  • 15/10/12 Thanks to this vase Pasteur can demonstrate that, contrarily to what Pouchet affirmed, it was not the lack of air that impeded the rotting but the lack of microbes. The proof was that the an infusion could remain sterile for months in a swan-necked vase and then rotten in a few days as the neck was broken or the vase turned over.
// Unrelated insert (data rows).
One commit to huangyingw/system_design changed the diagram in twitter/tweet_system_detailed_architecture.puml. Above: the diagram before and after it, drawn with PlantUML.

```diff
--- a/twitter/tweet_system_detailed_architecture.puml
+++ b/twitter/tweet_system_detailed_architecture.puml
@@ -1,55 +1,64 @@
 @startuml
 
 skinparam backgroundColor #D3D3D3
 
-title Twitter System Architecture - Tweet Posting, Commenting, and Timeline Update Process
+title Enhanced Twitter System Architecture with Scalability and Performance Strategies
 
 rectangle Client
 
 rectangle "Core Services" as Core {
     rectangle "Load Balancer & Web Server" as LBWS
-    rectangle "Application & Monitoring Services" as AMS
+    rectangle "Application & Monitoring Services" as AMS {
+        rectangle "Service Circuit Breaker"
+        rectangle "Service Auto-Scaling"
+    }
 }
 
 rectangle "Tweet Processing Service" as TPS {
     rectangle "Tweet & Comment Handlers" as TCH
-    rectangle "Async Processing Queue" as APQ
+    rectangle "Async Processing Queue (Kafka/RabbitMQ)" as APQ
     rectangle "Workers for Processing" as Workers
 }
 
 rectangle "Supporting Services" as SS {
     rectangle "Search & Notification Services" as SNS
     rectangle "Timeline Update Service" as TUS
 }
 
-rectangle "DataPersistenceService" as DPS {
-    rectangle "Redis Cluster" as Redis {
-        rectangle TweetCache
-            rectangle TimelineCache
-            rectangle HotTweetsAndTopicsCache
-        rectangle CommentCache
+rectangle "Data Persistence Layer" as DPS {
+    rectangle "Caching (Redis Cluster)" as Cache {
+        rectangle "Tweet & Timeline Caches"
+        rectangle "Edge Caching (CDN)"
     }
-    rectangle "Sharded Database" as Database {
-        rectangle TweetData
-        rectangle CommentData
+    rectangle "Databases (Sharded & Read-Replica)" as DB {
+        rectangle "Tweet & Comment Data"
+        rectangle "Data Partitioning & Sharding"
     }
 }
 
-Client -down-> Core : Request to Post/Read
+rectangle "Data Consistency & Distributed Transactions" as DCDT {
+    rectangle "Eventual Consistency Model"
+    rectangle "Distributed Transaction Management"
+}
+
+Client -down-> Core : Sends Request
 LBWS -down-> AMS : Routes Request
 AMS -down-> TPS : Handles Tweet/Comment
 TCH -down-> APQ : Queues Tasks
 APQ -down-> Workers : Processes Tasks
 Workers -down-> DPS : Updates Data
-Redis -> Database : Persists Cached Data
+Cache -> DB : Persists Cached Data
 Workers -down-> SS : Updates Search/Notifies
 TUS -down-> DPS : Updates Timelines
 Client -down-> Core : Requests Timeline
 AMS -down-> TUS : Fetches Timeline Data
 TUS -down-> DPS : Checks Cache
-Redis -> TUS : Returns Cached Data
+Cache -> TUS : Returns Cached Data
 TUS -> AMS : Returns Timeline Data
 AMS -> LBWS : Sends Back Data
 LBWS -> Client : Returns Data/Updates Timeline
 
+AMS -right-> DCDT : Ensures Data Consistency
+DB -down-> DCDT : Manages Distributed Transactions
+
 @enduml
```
  • 15/10/12 This controversy teaches us that scientific facts do not emerge spontaneously. The The divine creation, the army of Napoleon III, the French wine industry, the Science Academy, the swan necked flask and the microbes themselves were necessary to impose the germ theory and build its truth. All this actors had to be mobilized, enrolled and coordinated. Science may be a construction, but certainly it is not just a human construction.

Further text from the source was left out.